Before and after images
----------

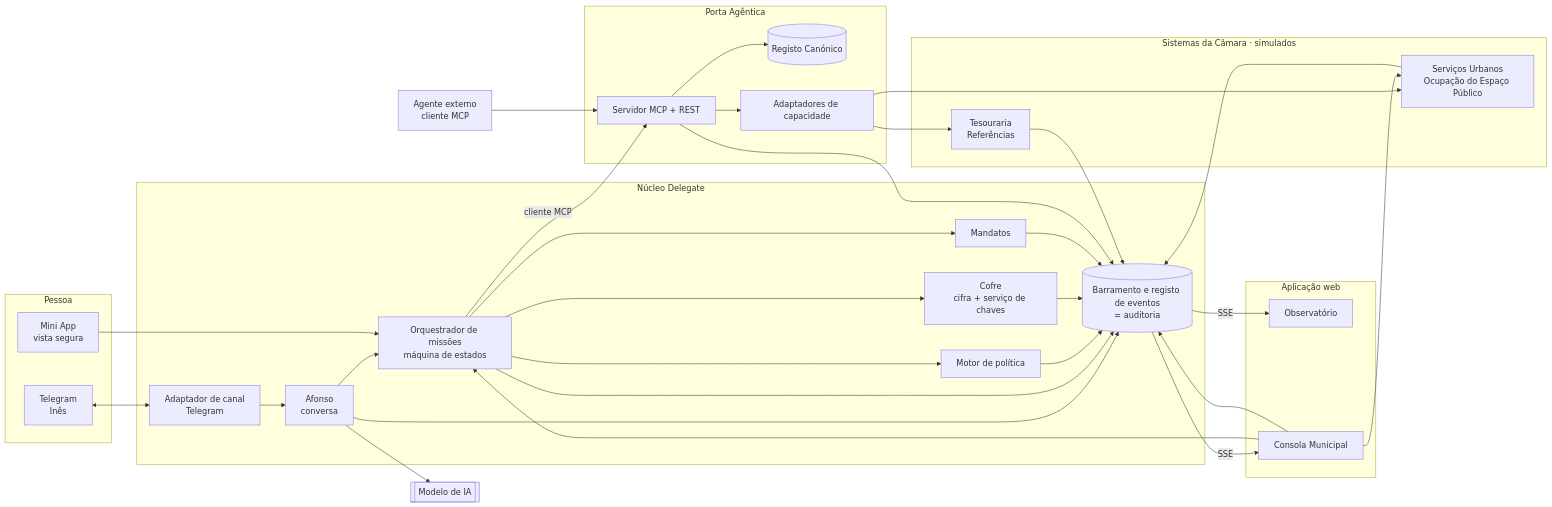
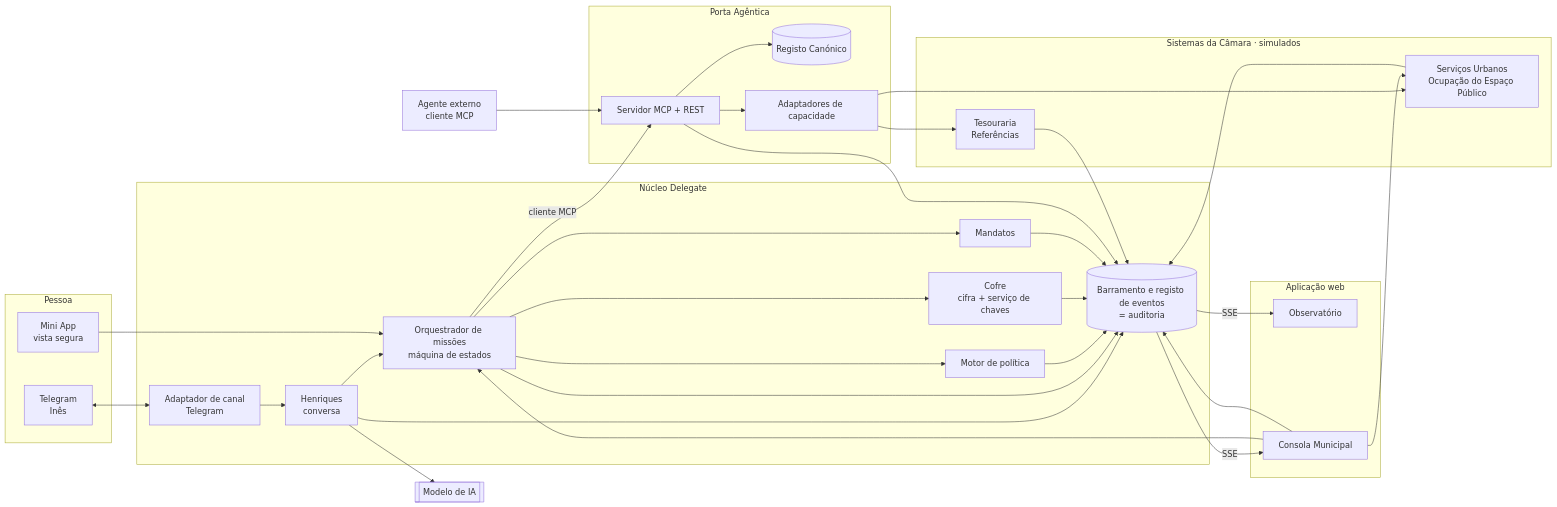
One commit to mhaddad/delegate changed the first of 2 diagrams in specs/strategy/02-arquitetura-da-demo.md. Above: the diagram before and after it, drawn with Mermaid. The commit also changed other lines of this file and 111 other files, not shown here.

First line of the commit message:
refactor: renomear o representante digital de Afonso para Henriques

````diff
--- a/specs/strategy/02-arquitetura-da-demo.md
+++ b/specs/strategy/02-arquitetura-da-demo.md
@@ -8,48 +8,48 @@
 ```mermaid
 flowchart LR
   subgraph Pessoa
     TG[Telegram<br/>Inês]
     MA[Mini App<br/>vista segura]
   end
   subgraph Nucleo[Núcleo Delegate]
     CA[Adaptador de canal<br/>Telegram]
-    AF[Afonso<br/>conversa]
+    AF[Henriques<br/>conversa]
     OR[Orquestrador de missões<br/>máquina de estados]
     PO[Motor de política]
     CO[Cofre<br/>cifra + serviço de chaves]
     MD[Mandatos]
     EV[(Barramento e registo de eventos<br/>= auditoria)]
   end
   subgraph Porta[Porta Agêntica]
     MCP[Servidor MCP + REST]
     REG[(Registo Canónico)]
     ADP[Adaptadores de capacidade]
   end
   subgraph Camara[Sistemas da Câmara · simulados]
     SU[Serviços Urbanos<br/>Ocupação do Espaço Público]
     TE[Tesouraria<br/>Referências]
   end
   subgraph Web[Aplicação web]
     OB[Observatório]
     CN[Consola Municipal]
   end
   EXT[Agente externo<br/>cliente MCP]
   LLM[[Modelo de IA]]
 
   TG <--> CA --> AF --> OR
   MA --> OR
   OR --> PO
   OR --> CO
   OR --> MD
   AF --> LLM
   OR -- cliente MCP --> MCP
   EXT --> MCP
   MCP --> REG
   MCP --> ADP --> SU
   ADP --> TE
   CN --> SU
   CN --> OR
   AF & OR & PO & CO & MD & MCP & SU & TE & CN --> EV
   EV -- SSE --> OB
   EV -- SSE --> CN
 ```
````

----------

**How to complete this task:**
Every record is to be reproduced exactly, with no pictures included.

**Reply:**
One commit to mhaddad/delegate changed the first of 2 diagrams in specs/strategy/02-arquitetura-da-demo.md. Above: the diagram before and after it, drawn with Mermaid. The commit also changed other lines of this file and 111 other files, not shown here.

First line of the commit message:
refactor: renomear o representante digital de Afonso para Henriques

````diff
--- a/specs/strategy/02-arquitetura-da-demo.md
+++ b/specs/strategy/02-arquitetura-da-demo.md
@@ -8,48 +8,48 @@
 ```mermaid
 flowchart LR
   subgraph Pessoa
     TG[Telegram<br/>Inês]
     MA[Mini App<br/>vista segura]
   end
   subgraph Nucleo[Núcleo Delegate]
     CA[Adaptador de canal<br/>Telegram]
-    AF[Afonso<br/>conversa]
+    AF[Henriques<br/>conversa]
     OR[Orquestrador de missões<br/>máquina de estados]
     PO[Motor de política]
     CO[Cofre<br/>cifra + serviço de chaves]
     MD[Mandatos]
     EV[(Barramento e registo de eventos<br/>= auditoria)]
   end
   subgraph Porta[Porta Agêntica]
     MCP[Servidor MCP + REST]
     REG[(Registo Canónico)]
     ADP[Adaptadores de capacidade]
   end
   subgraph Camara[Sistemas da Câmara · simulados]
     SU[Serviços Urbanos<br/>Ocupação do Espaço Público]
     TE[Tesouraria<br/>Referências]
   end
   subgraph Web[Aplicação web]
     OB[Observatório]
     CN[Consola Municipal]
   end
   EXT[Agente externo<br/>cliente MCP]
   LLM[[Modelo de IA]]
 
   TG <--> CA --> AF --> OR
   MA --> OR
   OR --> PO
   OR --> CO
   OR --> MD
   AF --> LLM
   OR -- cliente MCP --> MCP
   EXT --> MCP
   MCP --> REG
   MCP --> ADP --> SU
   ADP --> TE
   CN --> SU
   CN --> OR
   AF & OR & PO & CO & MD & MCP & SU & TE & CN --> EV
   EV -- SSE --> OB
   EV -- SSE --> CN
 ```
````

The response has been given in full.